Date: Wed, Apr 30 2008 10:06 am
From: ForestRuss@aol.com


Ed:

I spent a week in that part of Texas in 1986 when Halleys Comet paid its
last visit. I went to Big Bend NP because I figured it would be one of the
darkest places in the country to see it (because you had to go that far south to
even see it). I hiked to the top of the Chisos Mountains and sat at the edge
of the 1000 foot cliff and waited, and waited...it wasn't until I noticed
that what looked like a 15 watt light bulb in a refrigerator rising straight up
into the sky from the due south that it was going to be a bust. I ended up
spending several days in Guadalupe NP and I climbed both Guadalupe Peak and
hiked McKittrick Canyon...the thing that resonated with me the most was all the
species of trees that are found there as glacial remnants and in many cases
more than a thousand miles out of their modern range. You wrote an
exceptional report on a unique part of the country. The white pine trees in the
Guadalupe Mountains were nuked by major forest fires a few years ago.

Russ


== 2 of 2 ==
Date: Wed, Apr 30 2008 10:21 am
From: "Edward Frank"


Russ,

I enjoyed hikes tat McKittrick Canyon numerous times, but haven't made it to Big Bend yet. I posted to try to expand the "range" of areas being discussed in the list. I thought the glacial remnant populations were an unusual subject to be broached on the list, but this is actually the first response to the McKittrick Canyon post.
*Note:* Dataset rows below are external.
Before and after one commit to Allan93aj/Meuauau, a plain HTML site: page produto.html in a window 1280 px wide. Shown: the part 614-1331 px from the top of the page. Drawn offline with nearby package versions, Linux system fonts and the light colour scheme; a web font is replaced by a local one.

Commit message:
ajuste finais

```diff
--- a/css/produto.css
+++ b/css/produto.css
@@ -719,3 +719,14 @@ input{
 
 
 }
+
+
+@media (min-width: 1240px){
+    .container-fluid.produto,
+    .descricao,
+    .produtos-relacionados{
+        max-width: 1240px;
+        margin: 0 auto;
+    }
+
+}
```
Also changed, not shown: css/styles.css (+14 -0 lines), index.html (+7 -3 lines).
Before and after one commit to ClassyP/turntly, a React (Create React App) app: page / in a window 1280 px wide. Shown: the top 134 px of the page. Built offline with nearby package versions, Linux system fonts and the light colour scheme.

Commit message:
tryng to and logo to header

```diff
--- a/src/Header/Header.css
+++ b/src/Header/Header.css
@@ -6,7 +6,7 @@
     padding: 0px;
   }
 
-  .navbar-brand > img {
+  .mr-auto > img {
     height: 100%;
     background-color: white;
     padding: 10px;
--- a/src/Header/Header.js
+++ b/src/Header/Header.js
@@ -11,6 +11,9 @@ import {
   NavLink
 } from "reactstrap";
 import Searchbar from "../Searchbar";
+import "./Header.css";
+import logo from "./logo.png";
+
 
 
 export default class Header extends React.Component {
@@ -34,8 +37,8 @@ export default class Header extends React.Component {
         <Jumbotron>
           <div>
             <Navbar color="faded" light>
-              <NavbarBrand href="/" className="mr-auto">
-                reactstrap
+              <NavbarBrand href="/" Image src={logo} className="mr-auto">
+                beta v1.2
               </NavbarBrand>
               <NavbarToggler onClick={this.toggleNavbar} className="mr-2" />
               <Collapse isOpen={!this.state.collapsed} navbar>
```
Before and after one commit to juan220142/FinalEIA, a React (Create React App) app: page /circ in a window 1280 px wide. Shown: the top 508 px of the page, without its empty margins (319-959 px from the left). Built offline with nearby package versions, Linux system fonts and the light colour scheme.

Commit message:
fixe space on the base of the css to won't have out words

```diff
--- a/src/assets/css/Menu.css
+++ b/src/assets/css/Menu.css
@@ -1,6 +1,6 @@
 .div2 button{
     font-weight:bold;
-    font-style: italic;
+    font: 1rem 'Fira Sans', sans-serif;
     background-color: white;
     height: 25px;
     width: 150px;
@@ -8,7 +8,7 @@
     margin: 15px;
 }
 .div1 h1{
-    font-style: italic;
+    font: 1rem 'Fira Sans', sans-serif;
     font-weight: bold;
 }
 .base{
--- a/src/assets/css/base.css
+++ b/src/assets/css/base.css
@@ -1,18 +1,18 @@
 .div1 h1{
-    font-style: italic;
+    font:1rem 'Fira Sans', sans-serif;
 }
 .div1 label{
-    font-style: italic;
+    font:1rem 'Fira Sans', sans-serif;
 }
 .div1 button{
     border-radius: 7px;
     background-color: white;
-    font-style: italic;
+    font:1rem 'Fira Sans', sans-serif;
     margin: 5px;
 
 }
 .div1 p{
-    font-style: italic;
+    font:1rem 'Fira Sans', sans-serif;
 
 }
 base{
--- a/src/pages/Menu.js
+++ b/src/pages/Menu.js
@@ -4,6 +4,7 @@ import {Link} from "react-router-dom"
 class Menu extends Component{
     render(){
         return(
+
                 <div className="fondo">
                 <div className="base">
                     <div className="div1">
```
If you hear anymore about the Webster Sycamore live/dead status let us all know.

Ed